It's getting tougher and tougher in the executive car class. The last couple of years have seen new model introductions that have breathed new life in the segment, not to mention having raised the bar.
As you can imagine, the Honda Accord, recently coming from a mild facelift and upgrade, has a lot to live up to. The Accord name was one of the best selling cars in its segment back in the 90's, taking advantage of the decline of the Corona. The 2000s were a little different for Honda's flagship midsize sedan, as it saw its lead get surpassed by the Camry and even saw the rise of the crossover and SUV segments that ate away at the executive car market.
This new Accord is not a new generation model. In fact, at first glance, I can't really tell if there's anything new about it. The facelift is mild at best, as it still looks very much the same to me. Side by side with the old one, it becomes a spot the difference game... and a challenging one at that. They changed the grille and the front bumper, and thats about it. The rims are the same, and the rear end stayed the same as well, except for the minor garnish on the trunklid.
Inside, nothing has really changed except the choice of colors. The 2008 model made use of beige, faux wood panels and dark gray hues. The 2012 model primarily uses black with shades of gray and silver. That's it.
Features-wise, not much has changed. Again, consulting my old photos of the 2008 model, nothing was really added, except for a new standalone Bluetooth handsfree system on the driver side A-pillar. What I was really disappointed to find was that the main issue some of us had with the original 2008 model hadn't been addressed, and by that I mean the seats. They're not softer (like the Camry's) and neither did they do any work into improving the lumbar support on the backrest. There's still that annoying bump on the small of my back, something we didn't have a problem with while driving other cars in the segment. Dear Honda's Seat Engineers: I don't know who you designed the contour of seats for, but they don't belong in an executive car.

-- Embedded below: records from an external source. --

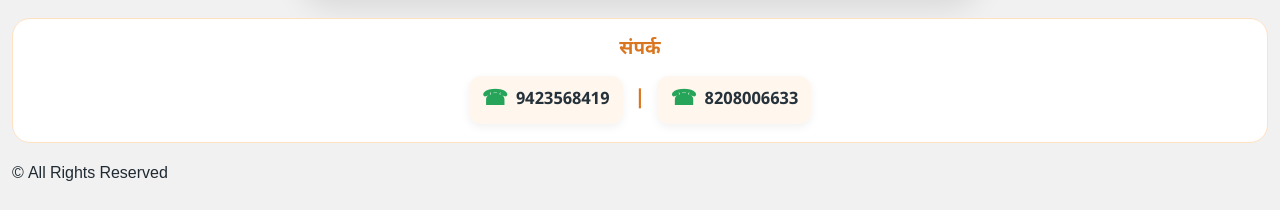
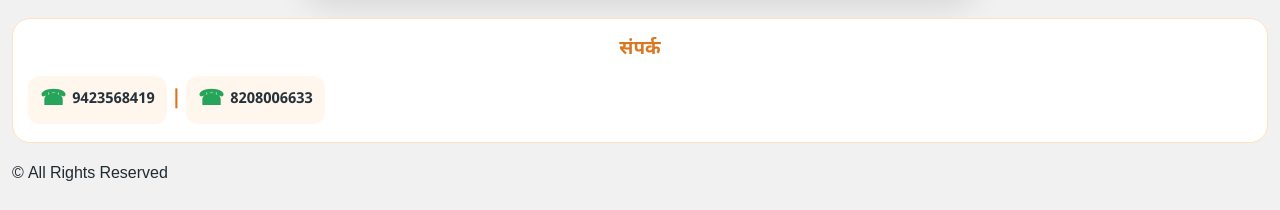
Before and after one commit to krushimahotsav-ops/jagtik-krushi-mahotsav, a plain HTML site: page index.html in a window 1280 px wide. Shown: the part 843-1053 px from the top of the page. Drawn offline with Linux system fonts and the light colour scheme.

Commit message:
index.html

```diff
--- a/index.html
+++ b/index.html
@@ -224,25 +224,27 @@ body {
 }
 
 .contact-numbers {
+   .contact-numbers {
     display: flex;
     justify-content: center;
     align-items: center;
-    flex-wrap: wrap;
+    flex-direction: row;
+    flex-wrap: nowrap;
     gap: 12px;
 }
 
 .contact-item {
     display: inline-flex;
     align-items: center;
-    gap: 8px;
+    gap: 6px;
     text-decoration: none;
     color: #26323b;
-    font-size: 17px;
+    font-size: 15px;
     font-weight: 700;
-    padding: 10px 13px;
+    padding: 10px 12px;
     background: #fff7ed;
     border-radius: 12px;
-    box-shadow: 0 3px 10px rgba(0,0,0,0.06);
+    white-space: nowrap;
 }
 
 .call-icon {
```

So far, not so good.
Driving the Accord around is a different matter, however. Compared to the others like the Camry, Sonata or even the Legacy, I still love this 3.5 liter V6 in the Accord. In fact, it's my favorite of the bunch. Thanks to i-VTEC, it's got 250 horsepower. Stretching its legs on the highway is certainly fun, but where it also excels is in fuel economy thanks to the Variable Cylinder Management system that allows you to cruise on just 3 cylinders for consumption comparable to a typical 2 liter engine (9.3 km/l city driving with moderate traffic and 15.4 km/l on the highway). It literally is the best of both worlds
And, of course, there's the handling. Take a tight turn or a high speed corner with the Accord and you won't be disappointed. Few in its class have paddle shifters, and the Accord's pair will definitely let you have a little more fun. Having good cornering abilities does take its toll on ride comfort, and you will feel more of the road's imperfections than the Camry. You'll have a little fun behind the wheel, but not while riding in the back.
In all honesty, the Accord is decent, but I wasn't that impressed with it. In this class of car, where much is expected and much is delivered to the customer, the Accord does seem to fall short of the mark, especially in the all important category of comfort.